[Supplied information — start]

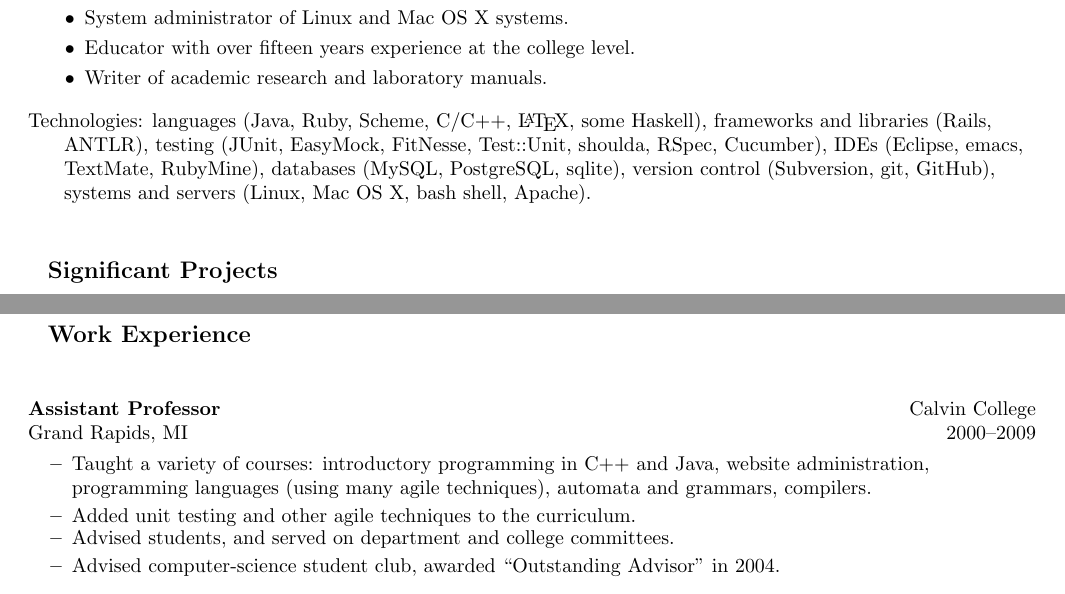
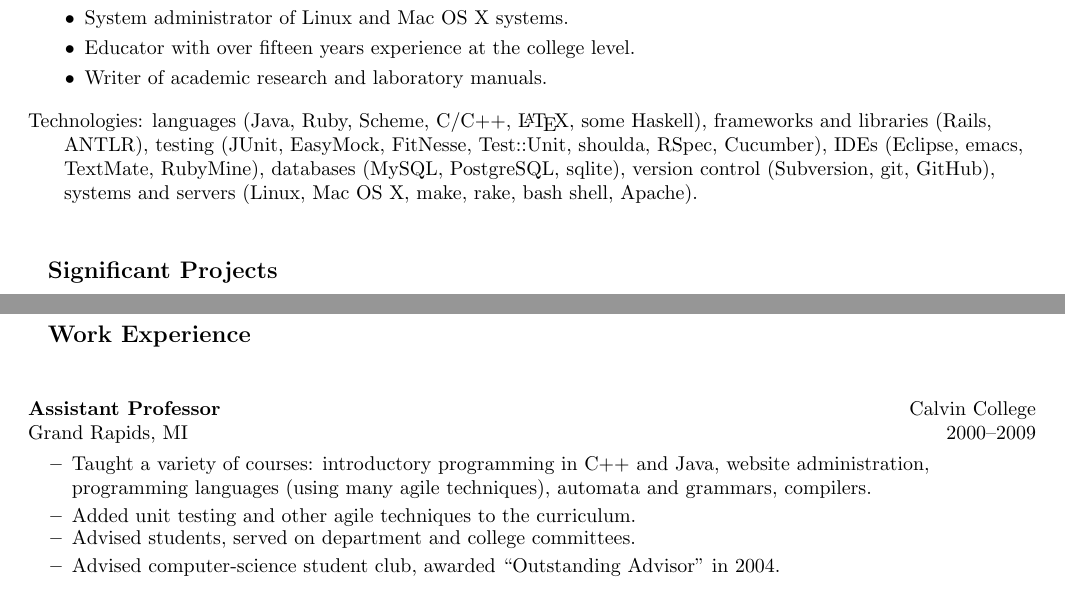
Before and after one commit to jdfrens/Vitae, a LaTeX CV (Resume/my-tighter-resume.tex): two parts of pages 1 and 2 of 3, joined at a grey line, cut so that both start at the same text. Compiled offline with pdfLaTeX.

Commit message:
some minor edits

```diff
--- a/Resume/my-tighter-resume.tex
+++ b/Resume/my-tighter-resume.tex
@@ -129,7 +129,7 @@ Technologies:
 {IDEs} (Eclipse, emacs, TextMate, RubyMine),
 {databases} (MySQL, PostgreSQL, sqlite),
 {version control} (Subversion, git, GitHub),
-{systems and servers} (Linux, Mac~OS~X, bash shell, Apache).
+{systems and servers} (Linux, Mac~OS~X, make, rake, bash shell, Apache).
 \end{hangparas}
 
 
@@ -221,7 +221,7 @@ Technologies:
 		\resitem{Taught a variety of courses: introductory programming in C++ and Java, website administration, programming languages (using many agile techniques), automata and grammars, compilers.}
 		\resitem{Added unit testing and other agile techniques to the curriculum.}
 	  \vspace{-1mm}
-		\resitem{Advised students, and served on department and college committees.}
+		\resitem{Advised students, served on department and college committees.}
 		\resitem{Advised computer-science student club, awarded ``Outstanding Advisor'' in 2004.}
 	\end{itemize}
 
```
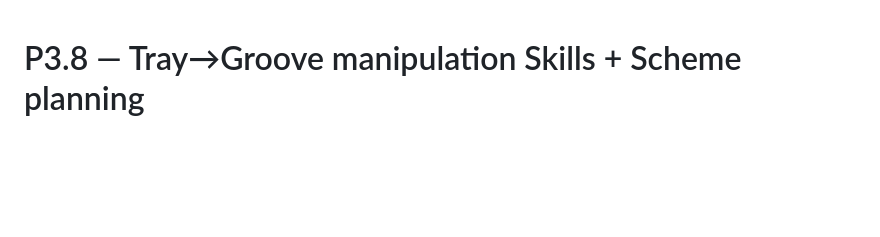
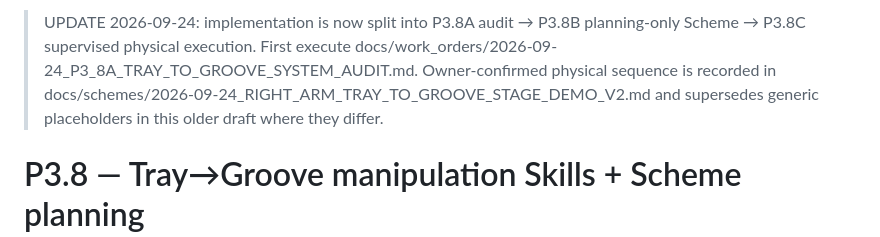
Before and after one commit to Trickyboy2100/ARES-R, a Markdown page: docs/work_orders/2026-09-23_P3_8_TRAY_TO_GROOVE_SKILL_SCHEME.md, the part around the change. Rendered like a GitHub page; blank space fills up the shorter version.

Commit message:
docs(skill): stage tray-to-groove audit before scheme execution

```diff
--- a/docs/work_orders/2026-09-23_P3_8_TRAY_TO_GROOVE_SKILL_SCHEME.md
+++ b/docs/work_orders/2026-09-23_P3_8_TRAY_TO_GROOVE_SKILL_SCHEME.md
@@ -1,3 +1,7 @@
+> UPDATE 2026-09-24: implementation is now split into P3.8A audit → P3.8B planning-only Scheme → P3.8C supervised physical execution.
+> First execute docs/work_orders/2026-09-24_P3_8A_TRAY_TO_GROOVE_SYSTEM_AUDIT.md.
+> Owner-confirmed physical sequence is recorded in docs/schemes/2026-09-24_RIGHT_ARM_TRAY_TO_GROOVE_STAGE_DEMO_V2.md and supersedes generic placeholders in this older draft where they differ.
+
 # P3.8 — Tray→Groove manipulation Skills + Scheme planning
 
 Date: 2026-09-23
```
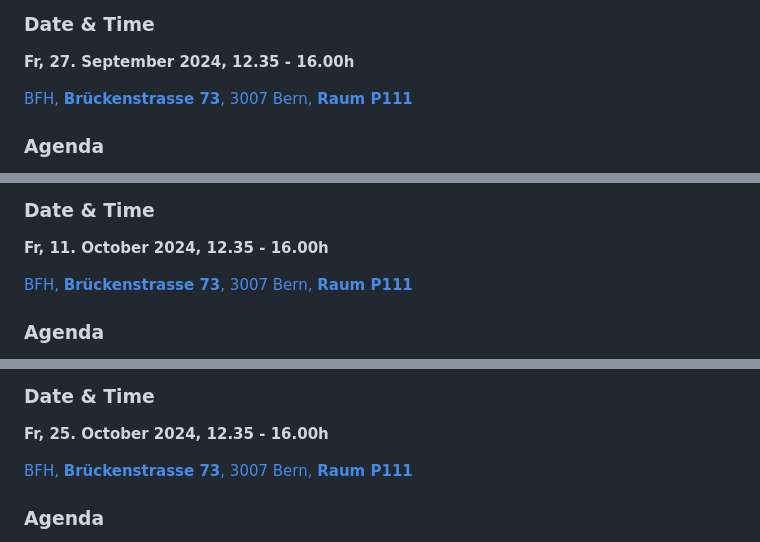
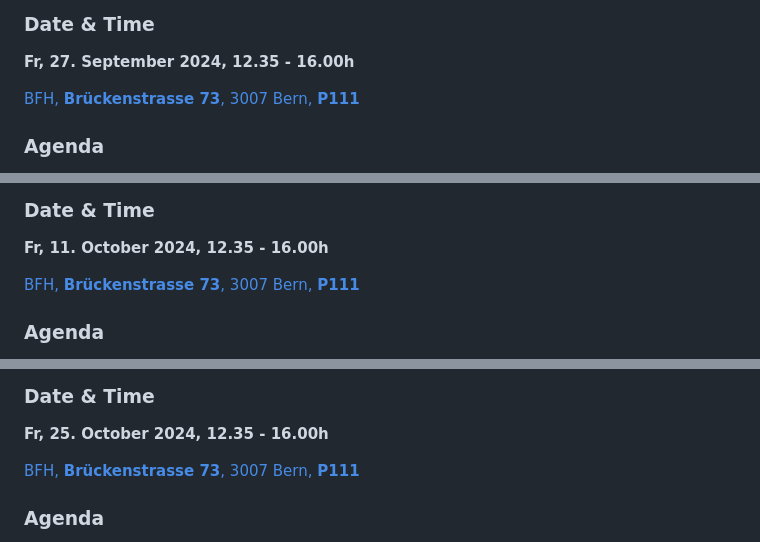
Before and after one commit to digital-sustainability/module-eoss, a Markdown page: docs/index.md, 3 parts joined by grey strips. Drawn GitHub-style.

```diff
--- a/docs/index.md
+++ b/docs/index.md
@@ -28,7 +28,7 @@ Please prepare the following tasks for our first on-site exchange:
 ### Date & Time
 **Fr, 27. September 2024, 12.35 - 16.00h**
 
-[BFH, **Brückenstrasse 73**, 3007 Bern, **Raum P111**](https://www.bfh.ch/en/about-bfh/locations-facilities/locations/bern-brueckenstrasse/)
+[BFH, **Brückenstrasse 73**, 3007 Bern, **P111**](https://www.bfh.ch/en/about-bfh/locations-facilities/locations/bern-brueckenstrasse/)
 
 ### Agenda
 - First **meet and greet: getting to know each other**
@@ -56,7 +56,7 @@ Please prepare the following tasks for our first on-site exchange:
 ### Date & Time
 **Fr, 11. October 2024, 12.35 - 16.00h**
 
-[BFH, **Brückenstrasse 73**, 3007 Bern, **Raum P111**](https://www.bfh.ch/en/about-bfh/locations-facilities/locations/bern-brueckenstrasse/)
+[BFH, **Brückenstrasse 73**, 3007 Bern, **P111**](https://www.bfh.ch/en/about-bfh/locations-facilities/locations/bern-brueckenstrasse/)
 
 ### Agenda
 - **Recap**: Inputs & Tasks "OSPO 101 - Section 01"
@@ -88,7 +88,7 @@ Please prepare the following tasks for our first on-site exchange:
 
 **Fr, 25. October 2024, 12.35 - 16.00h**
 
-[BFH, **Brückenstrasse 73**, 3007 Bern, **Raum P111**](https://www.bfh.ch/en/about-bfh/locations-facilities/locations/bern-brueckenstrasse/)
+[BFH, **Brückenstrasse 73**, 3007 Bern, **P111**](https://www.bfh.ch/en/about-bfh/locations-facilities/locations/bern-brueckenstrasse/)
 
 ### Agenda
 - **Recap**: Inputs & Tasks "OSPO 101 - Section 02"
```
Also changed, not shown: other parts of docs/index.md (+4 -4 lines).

[Supplied information — finish]

## Exercise aim
Copy each entry exactly as written. Images should not appear in the copy.

## Reply to the task
Before and after one commit to jdfrens/Vitae, a LaTeX CV (Resume/my-tighter-resume.tex): two parts of pages 1 and 2 of 3, joined at a grey line, cut so that both start at the same text. Compiled offline with pdfLaTeX.

Commit message:
some minor edits

```diff
--- a/Resume/my-tighter-resume.tex
+++ b/Resume/my-tighter-resume.tex
@@ -129,7 +129,7 @@ Technologies:
 {IDEs} (Eclipse, emacs, TextMate, RubyMine),
 {databases} (MySQL, PostgreSQL, sqlite),
 {version control} (Subversion, git, GitHub),
-{systems and servers} (Linux, Mac~OS~X, bash shell, Apache).
+{systems and servers} (Linux, Mac~OS~X, make, rake, bash shell, Apache).
 \end{hangparas}
 
 
@@ -221,7 +221,7 @@ Technologies:
 		\resitem{Taught a variety of courses: introductory programming in C++ and Java, website administration, programming languages (using many agile techniques), automata and grammars, compilers.}
 		\resitem{Added unit testing and other agile techniques to the curriculum.}
 	  \vspace{-1mm}
-		\resitem{Advised students, and served on department and college committees.}
+		\resitem{Advised students, served on department and college committees.}
 		\resitem{Advised computer-science student club, awarded ``Outstanding Advisor'' in 2004.}
 	\end{itemize}
 
```
Before and after one commit to Trickyboy2100/ARES-R, a Markdown page: docs/work_orders/2026-09-23_P3_8_TRAY_TO_GROOVE_SKILL_SCHEME.md, the part around the change. Rendered like a GitHub page; blank space fills up the shorter version.

Commit message:
docs(skill): stage tray-to-groove audit before scheme execution

```diff
--- a/docs/work_orders/2026-09-23_P3_8_TRAY_TO_GROOVE_SKILL_SCHEME.md
+++ b/docs/work_orders/2026-09-23_P3_8_TRAY_TO_GROOVE_SKILL_SCHEME.md
@@ -1,3 +1,7 @@
+> UPDATE 2026-09-24: implementation is now split into P3.8A audit → P3.8B planning-only Scheme → P3.8C supervised physical execution.
+> First execute docs/work_orders/2026-09-24_P3_8A_TRAY_TO_GROOVE_SYSTEM_AUDIT.md.
+> Owner-confirmed physical sequence is recorded in docs/schemes/2026-09-24_RIGHT_ARM_TRAY_TO_GROOVE_STAGE_DEMO_V2.md and supersedes generic placeholders in this older draft where they differ.
+
 # P3.8 — Tray→Groove manipulation Skills + Scheme planning
 
 Date: 2026-09-23
```
Before and after one commit to digital-sustainability/module-eoss, a Markdown page: docs/index.md, 3 parts joined by grey strips. Drawn GitHub-style.

```diff
--- a/docs/index.md
+++ b/docs/index.md
@@ -28,7 +28,7 @@ Please prepare the following tasks for our first on-site exchange:
 ### Date & Time
 **Fr, 27. September 2024, 12.35 - 16.00h**
 
-[BFH, **Brückenstrasse 73**, 3007 Bern, **Raum P111**](https://www.bfh.ch/en/about-bfh/locations-facilities/locations/bern-brueckenstrasse/)
+[BFH, **Brückenstrasse 73**, 3007 Bern, **P111**](https://www.bfh.ch/en/about-bfh/locations-facilities/locations/bern-brueckenstrasse/)
 
 ### Agenda
 - First **meet and greet: getting to know each other**
@@ -56,7 +56,7 @@ Please prepare the following tasks for our first on-site exchange:
 ### Date & Time
 **Fr, 11. October 2024, 12.35 - 16.00h**
 
-[BFH, **Brückenstrasse 73**, 3007 Bern, **Raum P111**](https://www.bfh.ch/en/about-bfh/locations-facilities/locations/bern-brueckenstrasse/)
+[BFH, **Brückenstrasse 73**, 3007 Bern, **P111**](https://www.bfh.ch/en/about-bfh/locations-facilities/locations/bern-brueckenstrasse/)
 
 ### Agenda
 - **Recap**: Inputs & Tasks "OSPO 101 - Section 01"
@@ -88,7 +88,7 @@ Please prepare the following tasks for our first on-site exchange:
 
 **Fr, 25. October 2024, 12.35 - 16.00h**
 
-[BFH, **Brückenstrasse 73**, 3007 Bern, **Raum P111**](https://www.bfh.ch/en/about-bfh/locations-facilities/locations/bern-brueckenstrasse/)
+[BFH, **Brückenstrasse 73**, 3007 Bern, **P111**](https://www.bfh.ch/en/about-bfh/locations-facilities/locations/bern-brueckenstrasse/)
 
 ### Agenda
 - **Recap**: Inputs & Tasks "OSPO 101 - Section 02"
```
Also changed, not shown: other parts of docs/index.md (+4 -4 lines).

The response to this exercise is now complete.